Notification support is basic, so you can view notifications from native and third-party apps, but not respond to them. They are easy to read, but what you can read depends on the type of notification. If you have multiple notifications from the same app, it will struggle to display them all and only let you know that you have multiple messages. Music controls work just as well as on other Amazfit watches, and features like weather forecasts and watch faces are well optimized for that touchscreen.
Performance and battery life
- Up to 18 days with normal use
- Up to 9 days with intensive use
- 40 hours of GPS battery life
The T-Rex Pro has a battery with a capacity of 390 mAh, which matches what is inside the T-Rex. That should give you 18 days with normal use, 9 days with heavy use, with an impressive 40-hour GPS battery life.
Like other Amazfit watches, those battery numbers are usually based on some very specific lab testing scenarios. In our experience, it always feels a bit on the generous side. In our time with the T-Rex Pro, we got around 10 days on a single charge. That was with regular GPS tracking, continuous heart rate monitoring, stress monitoring, and the richer sleep tracking enabled.

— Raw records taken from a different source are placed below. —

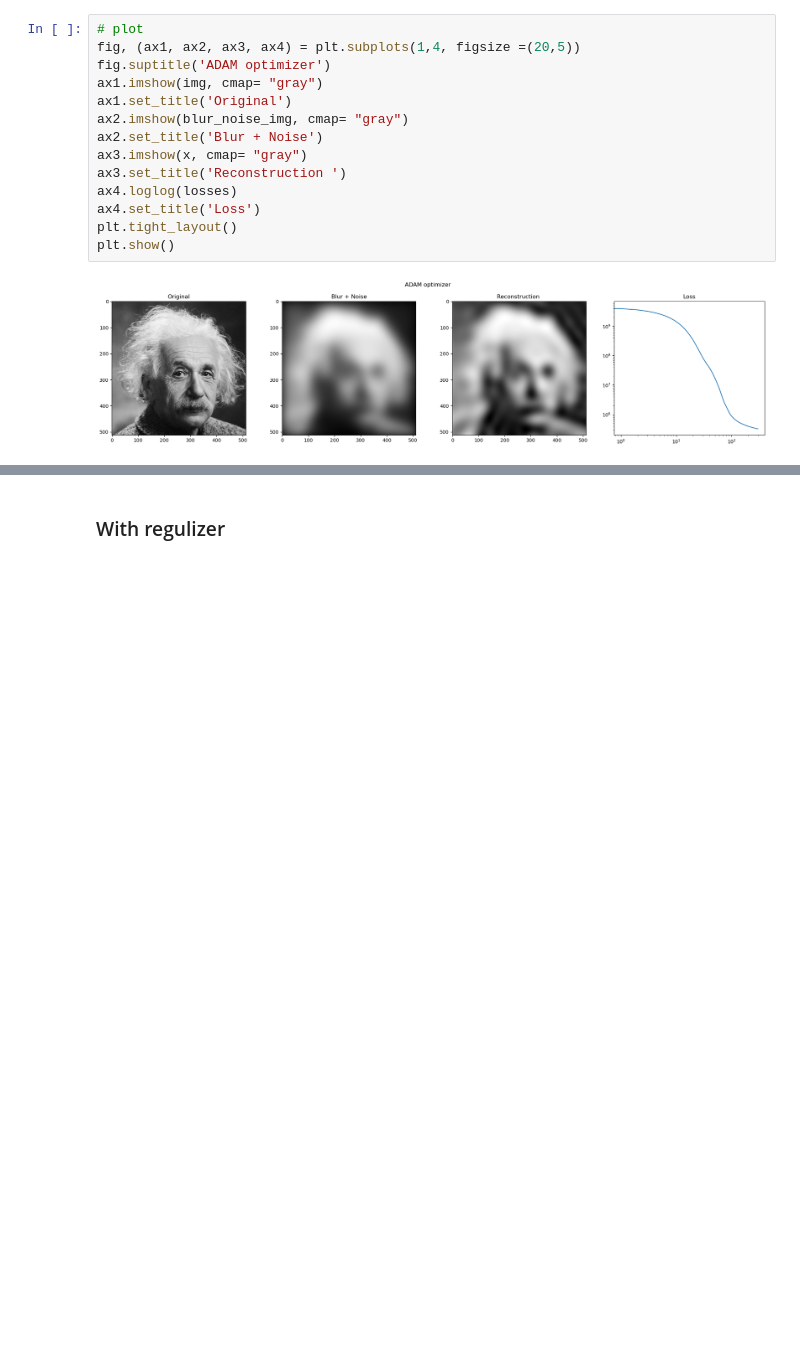
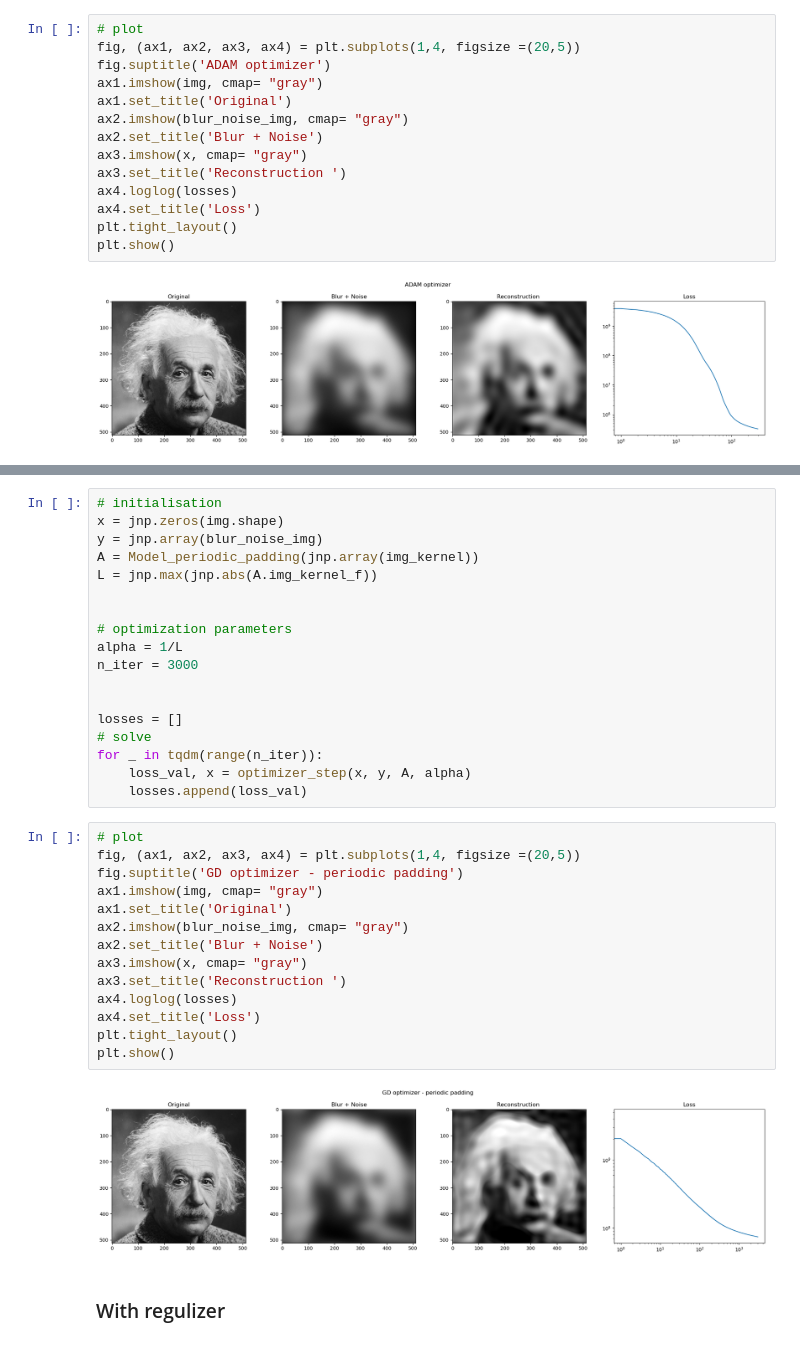
Before and after one commit to igomes1/Deep-denoising-X-ray-CT-reconstruction, a Jupyter notebook: inverse_problems.ipynb, the cells around one changed output, grey strips where cells are left out. Cells and saved outputs as stored; diff of their text form; blank space fills up the shorter version.

```diff
--- a/inverse_problems.ipynb
+++ b/inverse_problems.ipynb
@@ -202,3 +221,37 @@ plt.show()
+# %%
+# initialisation
+x = jnp.zeros(img.shape)
+y = jnp.array(blur_noise_img)
+A = Model_periodic_padding(jnp.array(img_kernel))
+L = jnp.max(jnp.abs(A.img_kernel_f))
+
+
+# optimization parameters
+alpha = 1/L
+n_iter = 3000
+
+
+losses = []
+# solve
+for _ in tqdm(range(n_iter)):
+    loss_val, x = optimizer_step(x, y, A, alpha)
+    losses.append(loss_val)
+# %%
+# plot
+fig, (ax1, ax2, ax3, ax4) = plt.subplots(1,4, figsize =(20,5))
+fig.suptitle('GD optimizer - periodic padding')
+ax1.imshow(img, cmap= "gray")
+ax1.set_title('Original')
+ax2.imshow(blur_noise_img, cmap= "gray")
+ax2.set_title('Blur + Noise')
+ax3.imshow(x, cmap= "gray")
+ax3.set_title('Reconstruction ')
+ax4.loglog(losses)
+ax4.set_title('Loss')
+plt.tight_layout()
+plt.show()
+# %% [output]
+[figure, added]
 # %% [markdown]
 ### With regulizer
 # %% [markdown]
```
Also changed, not shown: parts of 13 cells of this notebook, 1 other file.
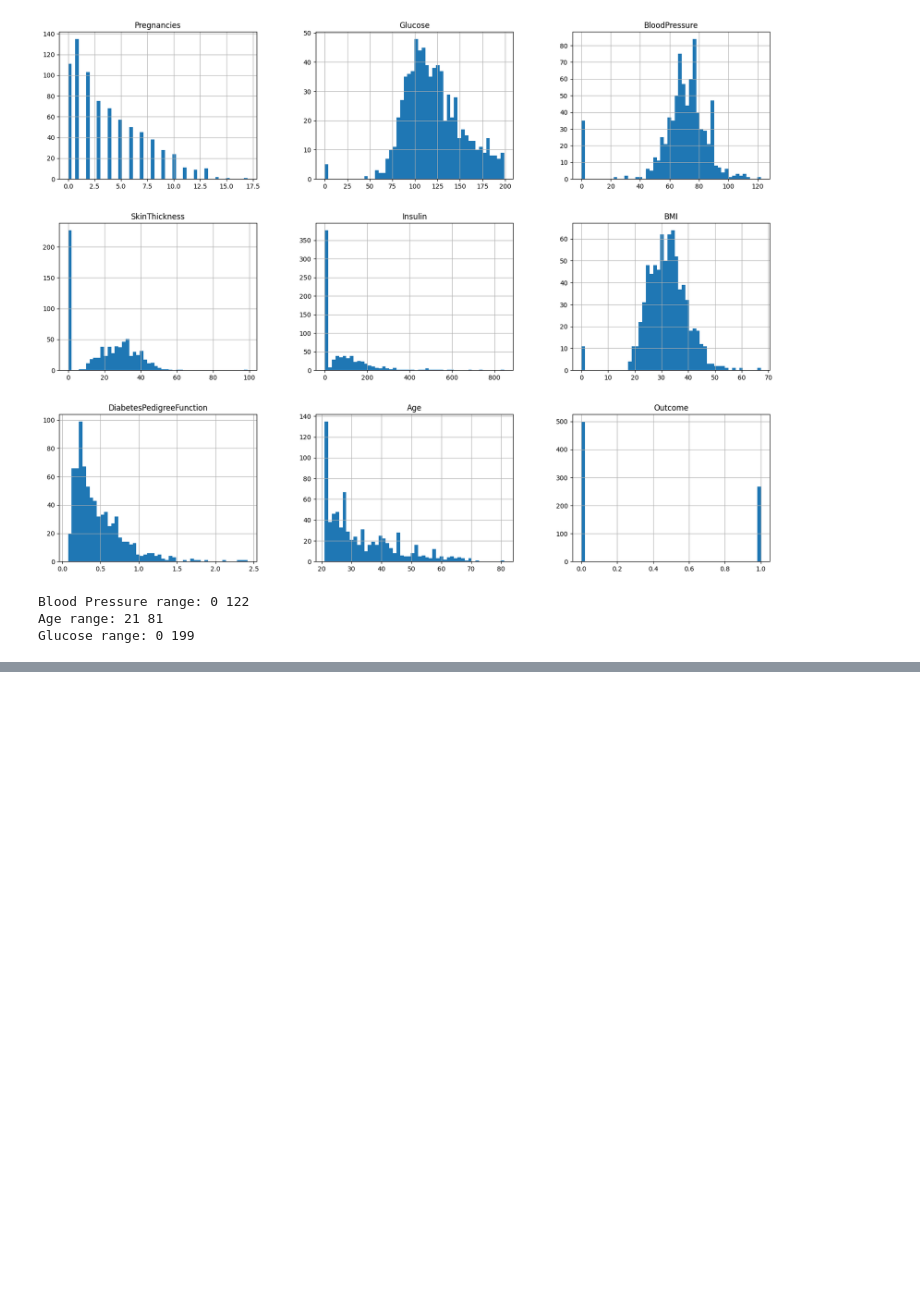
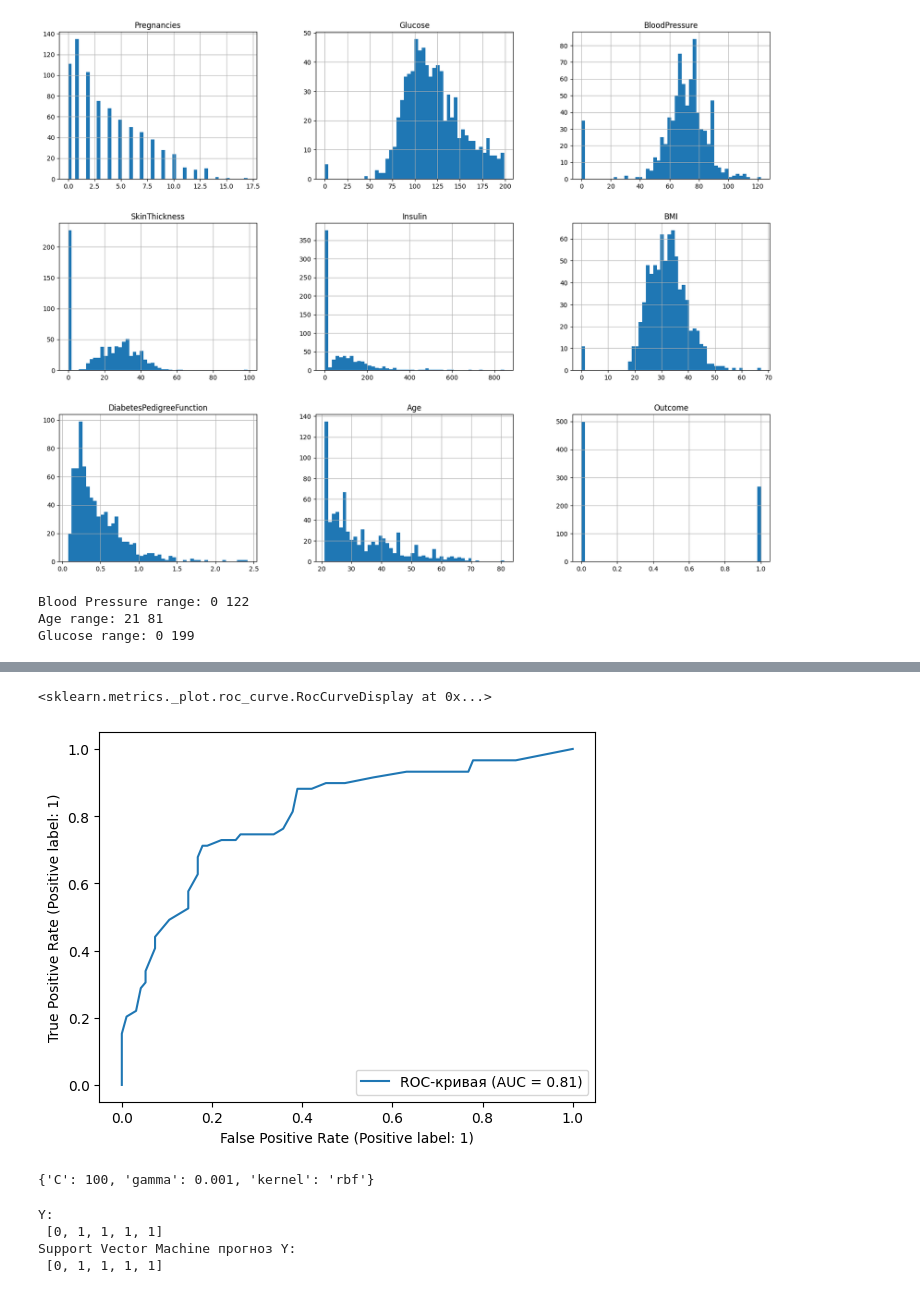
Before and after one commit to Akloni1/2_Lab_ML, a Jupyter notebook: Karpukhin_2Lab.ipynb, the cells around one changed output, grey strips where cells are left out. Cells and saved outputs as stored; diff of their text form; code cells hidden in the pictures; blank space fills up the shorter version.

```diff
--- a/Karpukhin_2Lab.ipynb
+++ b/Karpukhin_2Lab.ipynb
@@ -892,0 +260,5 @@ Name: Target, Length: 32561, dtype: int64
+# %%
+RocCurveDisplay.from_predictions(Y_test, Y_pred, name="ROC-кривая")
+# %% [output]
+<sklearn.metrics._plot.roc_curve.RocCurveDisplay at 0x...>
+[figure, added]
@@ -892,0 +269,36 @@ Name: Target, Length: 32561, dtype: int64
+# %%
+svmRegressor.get_params()
+param_grid = [
+    {
+        'C': [1, 10, 100, 1000], 'kernel': ['linear']
+    },
+    {
+        'C': [1, 10, 100, 1000], 'gamma': [0.001, 0.0001], 'kernel': ['rbf']
+    }
+]
+grid_search = GridSearchCV(svmRegressor,param_grid=param_grid, cv=5, scoring='neg_mean_squared_error',return_train_score=True)
+grid_search.fit(data_prepared,Y)
+
+grid_search.best_params_
+# %% [output]
+{'C': 100, 'gamma': 0.001, 'kernel': 'rbf'}
+# %%
+svmRegressor = svm.SVC(C=100, gamma=0.001, kernel='rbf')
+svmRegressor.fit(data_train, Y_train)
+Y_pred = svmRegressor.predict(data_test)
+
+file = open('models/SupportVectorMachine.pkl', 'wb')
+pickle.dump(svmRegressor, file, pickle.HIGHEST_PROTOCOL)
+file.close()
+
+file = open('bestParams/SupportVectorMachineParameters.pkl', 'wb')
+pickle.dump(grid_search.best_params_, file, pickle.HIGHEST_PROTOCOL)
+file.close()
+
+print("Y:\n", list(Y_test.iloc[:5]))
+print("Support Vector Machine прогноз Y:\n", list(Y_pred[:5]))
+# %% [output]
+Y:
+ [0, 1, 1, 1, 1]
+Support Vector Machine прогноз Y:
+ [0, 1, 1, 1, 1]
```
Also changed, not shown: parts of 155 cells of this notebook, 15 other files.
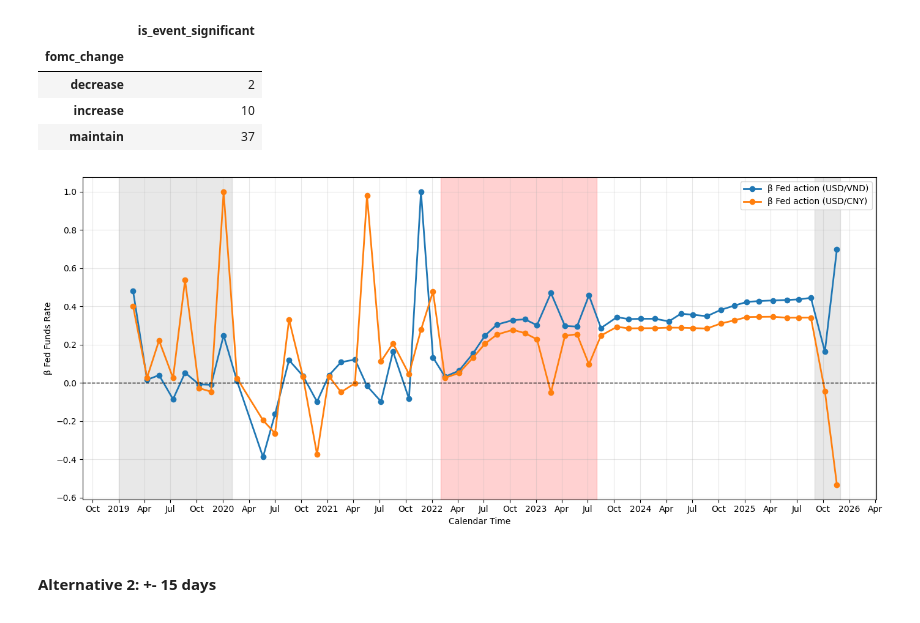
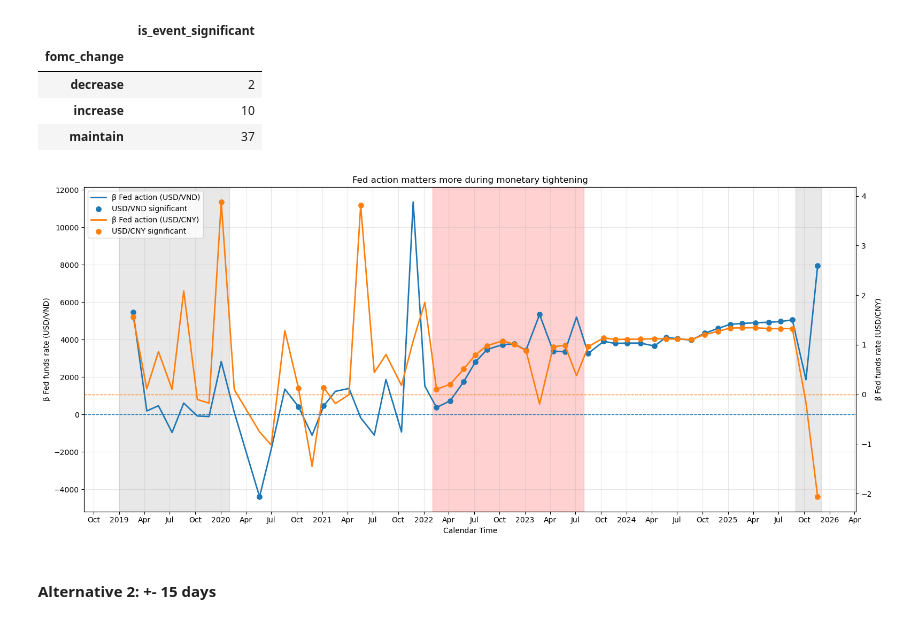
Before and after one commit to tnt1626/fed-action-fed-communication, a Jupyter notebook: src/robustness.ipynb, the cells around one changed output. Saved outputs shown, nothing was run; the diff lists cells and outputs as text; code cells hidden in the pictures.

```diff
--- a/src/robustness.ipynb
+++ b/src/robustness.ipynb
@@ -273,17 +300,17 @@ beta_fed_funds_vnd_cny = pd.DataFrame({
 # %%
 tightening_periods = [
     ("2019-01-01", "2020-02-01"),
     ("2022-02-01", "2023-08-01"),
     ("2025-09-01", "2025-12-01"),
 ]
 
-plot_usdvnd_fed_action_with_tightening(
-    df=beta_fed_funds_vnd_cny,
-    tightening_periods=tightening_periods,
-    beta_col= ['beta_fed_funds_vnd', 'beta_fed_funds_cny']
+plot_fed_funds_rate_beta(
+    results_df_vnd=results_df_vnd,
+    results_df_cny=results_df_cny,
+    tightening_periods=tightening_periods
 )
 # %% [output]
-[figure, old version]
+[figure, new version]
 # %% [markdown]
 #### Alternative 2: +- 15 days
 # %% [markdown]
```
Also changed, not shown: parts of 11 cells of this notebook, 1 other file.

We had the screen at maximum brightness, but not always on mode.
The standard T-Rex felt like it was good for a solid week with it in similar conditions, or 20 days in normal use by comparison – but the Pro can get you over a week, even with some of the more demanding features in use .
It seems that the front of the GPS battery has also been improved. An hour of using the GPS usually knocked the Pro’s battery just under 10 percent, while the T-Rex typically lost 10 percent after 30 minutes of using the GPS. It may not be the 40 hours that were promised, but the Pro seems to do a little better than the T-Rex when it comes to tracking.
The T-Rex Pro is a solid outdoor watch that lacks one key ingredient that would make it a great ingredient: there are no cards to point you in the right direction if you think you might be lost.
Otherwise, if you want something that offers a durable design and can keep up with your outdoor activities, the T-Rex Pro’s sturdy yet lightweight design is bound to appeal to adventurers on a tight budget. The fitness and sports tracking features generally do a good enough job too.
So if you’re hoping you’ll get an experience that rivals what the Polar Grit X’s Garmin Fenix, Instinct, and the like have to offer, then this T-Rex isn’t quite the full package. But that’s reflected in the price – which is so much less that you should be willing to accept such a compromise.